▶ WHAT IS BEING ASKED: Your task is to copy each line of the listing that contains the word "from".
[Start of section]
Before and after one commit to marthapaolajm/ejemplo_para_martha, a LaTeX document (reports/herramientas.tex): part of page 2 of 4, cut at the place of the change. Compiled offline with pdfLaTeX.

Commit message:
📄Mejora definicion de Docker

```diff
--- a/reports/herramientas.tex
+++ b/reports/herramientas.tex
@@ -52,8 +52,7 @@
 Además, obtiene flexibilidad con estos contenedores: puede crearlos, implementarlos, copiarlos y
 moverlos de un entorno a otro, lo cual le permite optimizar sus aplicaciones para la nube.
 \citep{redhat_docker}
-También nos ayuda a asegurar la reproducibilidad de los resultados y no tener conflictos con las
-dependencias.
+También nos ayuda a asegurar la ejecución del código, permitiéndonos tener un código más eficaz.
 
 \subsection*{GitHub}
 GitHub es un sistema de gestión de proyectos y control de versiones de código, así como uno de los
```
[End of section]
[Start of section]
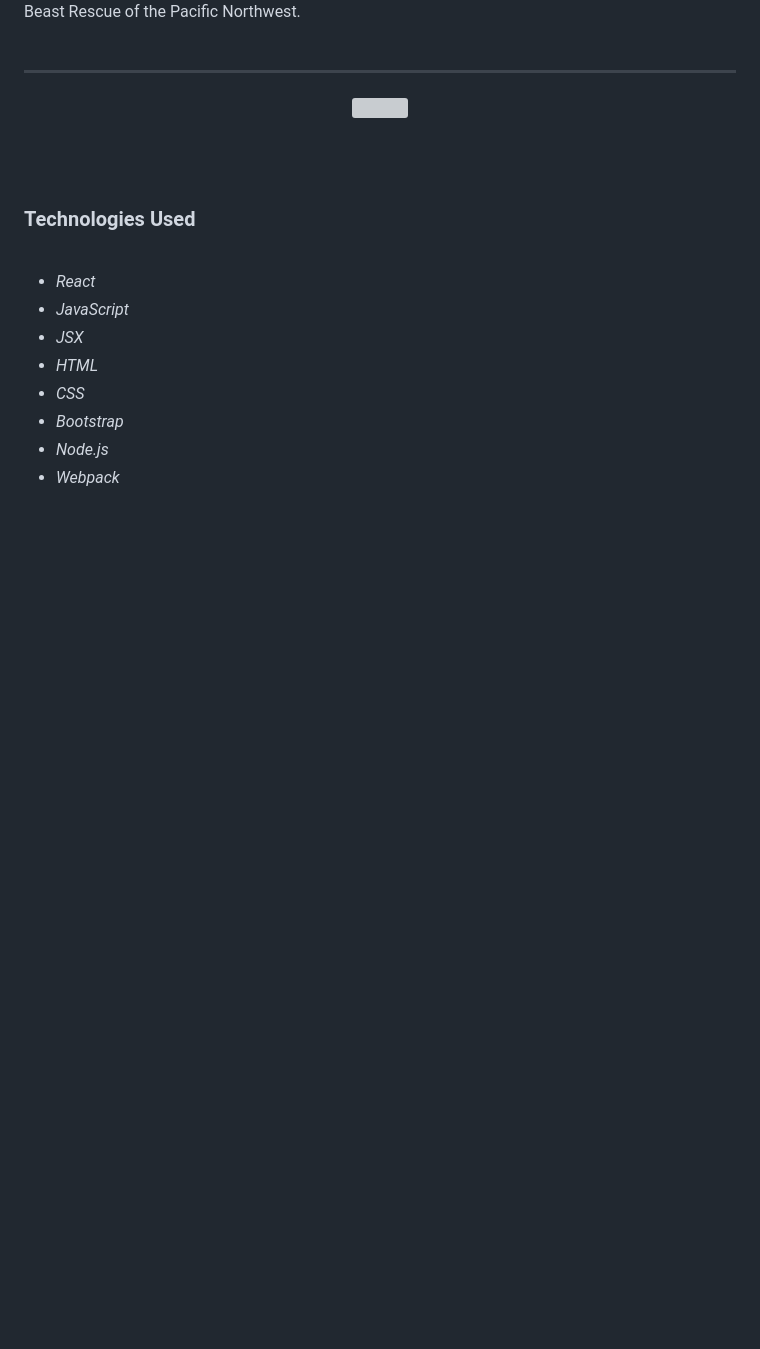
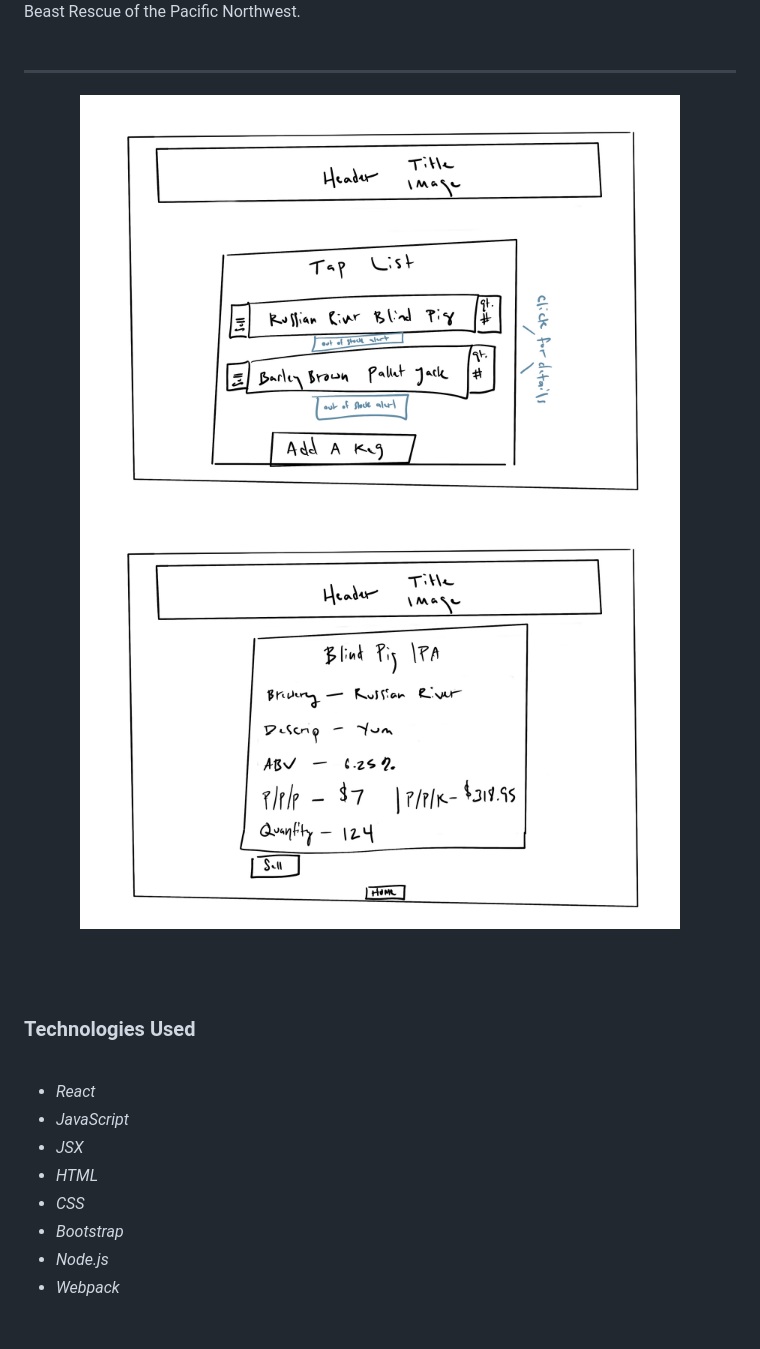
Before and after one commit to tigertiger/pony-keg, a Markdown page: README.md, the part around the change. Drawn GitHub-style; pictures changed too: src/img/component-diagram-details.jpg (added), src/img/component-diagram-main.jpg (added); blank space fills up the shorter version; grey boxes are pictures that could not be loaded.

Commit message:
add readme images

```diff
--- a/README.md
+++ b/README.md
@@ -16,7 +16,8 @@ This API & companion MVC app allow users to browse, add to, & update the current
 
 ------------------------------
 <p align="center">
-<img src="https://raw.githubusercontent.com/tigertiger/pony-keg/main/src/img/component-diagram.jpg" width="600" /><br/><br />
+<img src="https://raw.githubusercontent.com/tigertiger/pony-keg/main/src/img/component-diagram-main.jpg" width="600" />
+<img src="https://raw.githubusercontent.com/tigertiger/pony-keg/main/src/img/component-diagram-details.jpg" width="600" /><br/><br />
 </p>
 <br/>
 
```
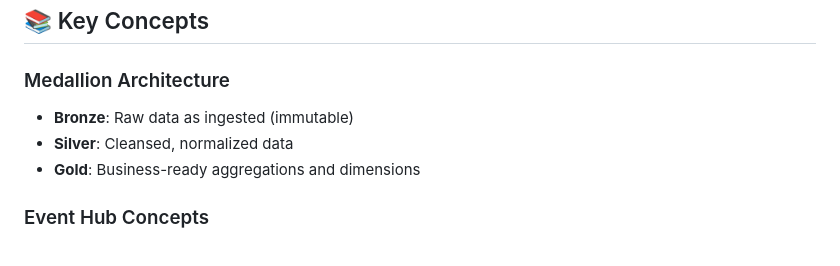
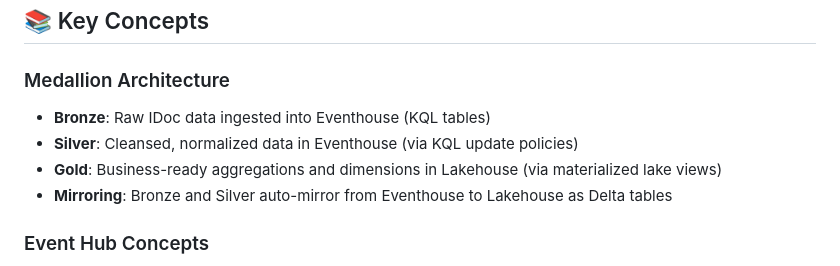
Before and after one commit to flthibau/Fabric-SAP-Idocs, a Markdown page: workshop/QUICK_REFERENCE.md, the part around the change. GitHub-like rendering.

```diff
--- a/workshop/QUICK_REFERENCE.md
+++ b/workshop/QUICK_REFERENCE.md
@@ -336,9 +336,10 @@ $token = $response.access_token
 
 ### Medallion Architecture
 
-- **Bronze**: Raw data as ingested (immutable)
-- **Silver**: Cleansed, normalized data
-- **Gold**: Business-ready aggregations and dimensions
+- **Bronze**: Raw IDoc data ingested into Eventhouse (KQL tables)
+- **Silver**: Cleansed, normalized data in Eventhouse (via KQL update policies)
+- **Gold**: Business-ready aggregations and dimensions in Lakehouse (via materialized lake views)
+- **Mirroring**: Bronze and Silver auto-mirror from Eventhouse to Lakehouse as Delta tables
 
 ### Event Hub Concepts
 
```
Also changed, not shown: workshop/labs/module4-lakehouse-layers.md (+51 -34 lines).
[End of section]
[Start of section]
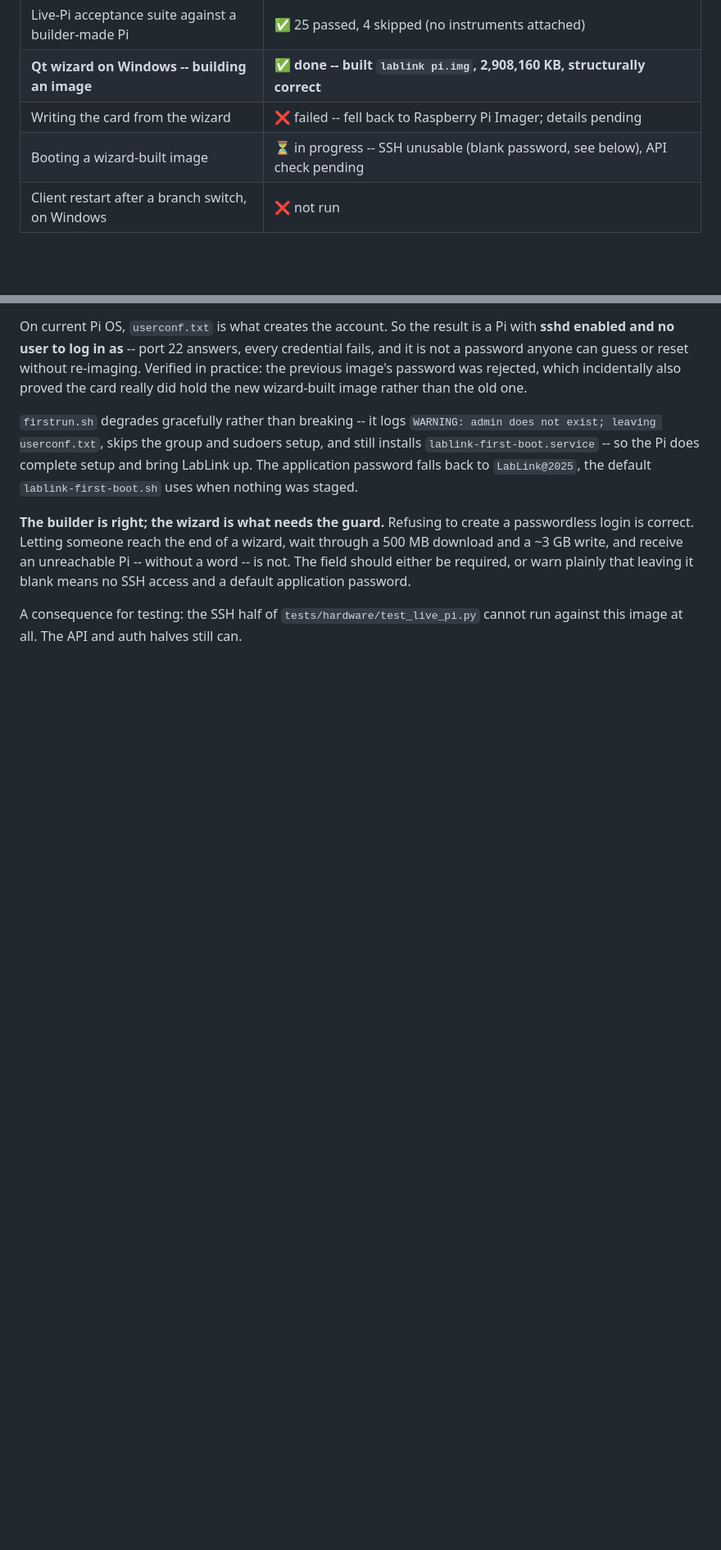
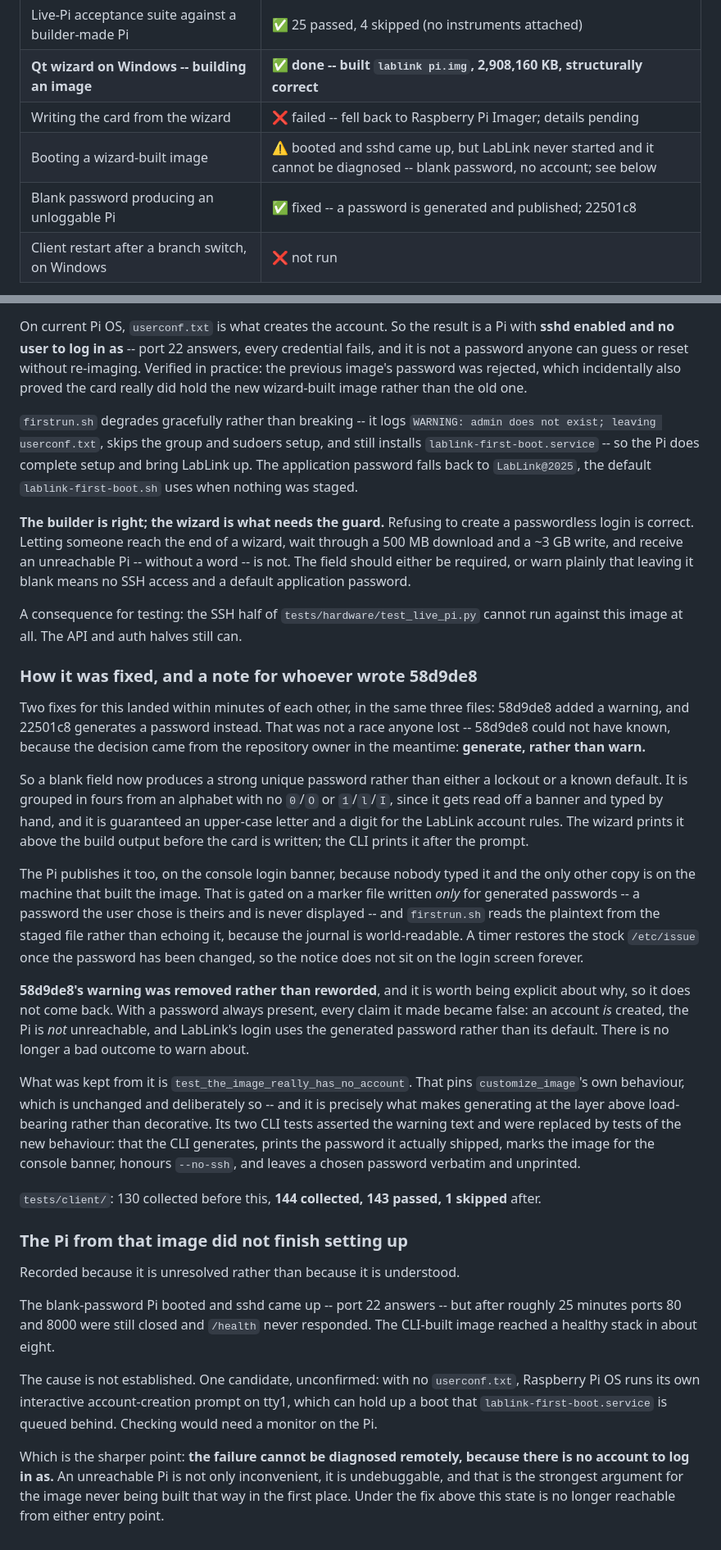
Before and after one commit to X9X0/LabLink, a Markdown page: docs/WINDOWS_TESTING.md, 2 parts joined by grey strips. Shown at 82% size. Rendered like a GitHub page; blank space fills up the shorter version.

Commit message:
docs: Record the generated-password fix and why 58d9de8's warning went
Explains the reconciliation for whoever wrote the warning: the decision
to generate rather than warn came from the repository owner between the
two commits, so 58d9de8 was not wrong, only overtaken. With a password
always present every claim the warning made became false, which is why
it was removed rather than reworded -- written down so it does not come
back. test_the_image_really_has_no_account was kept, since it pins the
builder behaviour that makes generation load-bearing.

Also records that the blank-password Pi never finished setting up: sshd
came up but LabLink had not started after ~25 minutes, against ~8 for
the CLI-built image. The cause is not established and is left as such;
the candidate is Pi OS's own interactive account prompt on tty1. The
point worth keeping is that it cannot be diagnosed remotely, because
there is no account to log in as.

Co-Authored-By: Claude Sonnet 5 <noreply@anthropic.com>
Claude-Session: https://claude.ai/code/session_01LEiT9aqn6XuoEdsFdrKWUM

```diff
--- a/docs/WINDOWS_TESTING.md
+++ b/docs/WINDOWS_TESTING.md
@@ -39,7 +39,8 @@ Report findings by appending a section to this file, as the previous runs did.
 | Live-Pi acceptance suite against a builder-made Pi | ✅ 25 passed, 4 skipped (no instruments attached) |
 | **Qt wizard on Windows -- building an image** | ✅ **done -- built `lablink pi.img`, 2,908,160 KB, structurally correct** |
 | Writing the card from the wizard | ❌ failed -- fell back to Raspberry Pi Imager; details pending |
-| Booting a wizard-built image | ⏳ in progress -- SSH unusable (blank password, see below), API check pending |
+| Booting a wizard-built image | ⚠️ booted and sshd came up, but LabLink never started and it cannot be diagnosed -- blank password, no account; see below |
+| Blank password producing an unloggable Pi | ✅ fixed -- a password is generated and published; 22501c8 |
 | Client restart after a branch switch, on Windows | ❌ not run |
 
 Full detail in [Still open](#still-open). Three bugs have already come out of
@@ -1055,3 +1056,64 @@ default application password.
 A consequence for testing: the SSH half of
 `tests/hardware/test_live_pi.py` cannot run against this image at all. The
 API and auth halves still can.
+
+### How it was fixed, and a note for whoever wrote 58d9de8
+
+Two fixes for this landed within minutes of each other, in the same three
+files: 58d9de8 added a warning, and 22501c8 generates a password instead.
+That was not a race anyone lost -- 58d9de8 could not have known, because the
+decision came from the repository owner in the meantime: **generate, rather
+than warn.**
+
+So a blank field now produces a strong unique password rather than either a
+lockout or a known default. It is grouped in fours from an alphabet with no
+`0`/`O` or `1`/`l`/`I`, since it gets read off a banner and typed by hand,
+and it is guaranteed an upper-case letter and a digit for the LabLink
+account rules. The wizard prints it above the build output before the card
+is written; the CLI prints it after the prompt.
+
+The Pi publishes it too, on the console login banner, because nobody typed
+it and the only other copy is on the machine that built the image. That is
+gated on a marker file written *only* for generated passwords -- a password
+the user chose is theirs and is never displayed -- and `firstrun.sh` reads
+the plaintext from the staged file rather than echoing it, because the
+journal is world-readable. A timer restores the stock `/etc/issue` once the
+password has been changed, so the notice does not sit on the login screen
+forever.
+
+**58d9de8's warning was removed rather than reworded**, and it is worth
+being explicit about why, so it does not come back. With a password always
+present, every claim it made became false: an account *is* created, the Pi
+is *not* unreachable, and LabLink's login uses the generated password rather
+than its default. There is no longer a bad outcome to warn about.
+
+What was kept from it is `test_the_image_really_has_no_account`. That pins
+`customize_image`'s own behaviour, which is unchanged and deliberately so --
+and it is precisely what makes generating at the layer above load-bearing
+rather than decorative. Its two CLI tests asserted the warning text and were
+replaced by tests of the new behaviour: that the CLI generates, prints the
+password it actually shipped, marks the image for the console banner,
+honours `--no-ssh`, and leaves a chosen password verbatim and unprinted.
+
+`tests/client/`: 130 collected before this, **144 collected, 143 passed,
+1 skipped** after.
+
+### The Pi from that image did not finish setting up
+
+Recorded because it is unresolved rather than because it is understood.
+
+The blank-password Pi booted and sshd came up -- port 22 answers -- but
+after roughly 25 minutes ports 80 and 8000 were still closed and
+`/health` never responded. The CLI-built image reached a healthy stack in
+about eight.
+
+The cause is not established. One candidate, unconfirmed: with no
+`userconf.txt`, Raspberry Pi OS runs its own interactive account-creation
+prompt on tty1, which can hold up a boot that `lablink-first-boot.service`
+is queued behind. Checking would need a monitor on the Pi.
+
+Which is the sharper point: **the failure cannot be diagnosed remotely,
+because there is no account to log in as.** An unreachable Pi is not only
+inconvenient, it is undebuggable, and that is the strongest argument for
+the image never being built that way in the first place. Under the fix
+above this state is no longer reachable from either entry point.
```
[End of section]
▶ TASK OUTPUT:
+- **Mirroring**: Bronze and Silver auto-mirror from Eventhouse to Lakehouse as Delta tables
to generate rather than warn came from the repository owner between the
 | Writing the card from the wizard | ❌ failed -- fell back to Raspberry Pi Imager; details pending |
+decision came from the repository owner in the meantime: **generate, rather
+lockout or a known default. It is grouped in fours from an alphabet with no
+the plaintext from the staged file rather than echoing it, because the
+What was kept from it is `test_the_image_really_has_no_account`. That pins
+### The Pi from that image did not finish setting up
+above this state is no longer reachable from either entry point.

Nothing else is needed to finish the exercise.